**WORK TO BE COMPLETED**
Which lines in the listing below contain "Toyoda"? Copy each of them.

•••

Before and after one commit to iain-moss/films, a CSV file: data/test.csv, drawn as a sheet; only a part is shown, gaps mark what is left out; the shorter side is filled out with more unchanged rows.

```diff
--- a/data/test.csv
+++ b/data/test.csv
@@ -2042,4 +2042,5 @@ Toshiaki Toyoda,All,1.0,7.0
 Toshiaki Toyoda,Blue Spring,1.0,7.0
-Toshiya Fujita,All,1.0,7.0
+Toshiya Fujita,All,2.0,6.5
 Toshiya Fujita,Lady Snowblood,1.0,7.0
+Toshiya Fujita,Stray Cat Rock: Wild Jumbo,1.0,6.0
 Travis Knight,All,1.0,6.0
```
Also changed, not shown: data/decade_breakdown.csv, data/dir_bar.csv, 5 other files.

•••

**WRITTEN ANSWER**
@@ -2042,4 +2042,5 @@ Toshiaki Toyoda,All,1.0,7.0
 Toshiaki Toyoda,Blue Spring,1.0,7.0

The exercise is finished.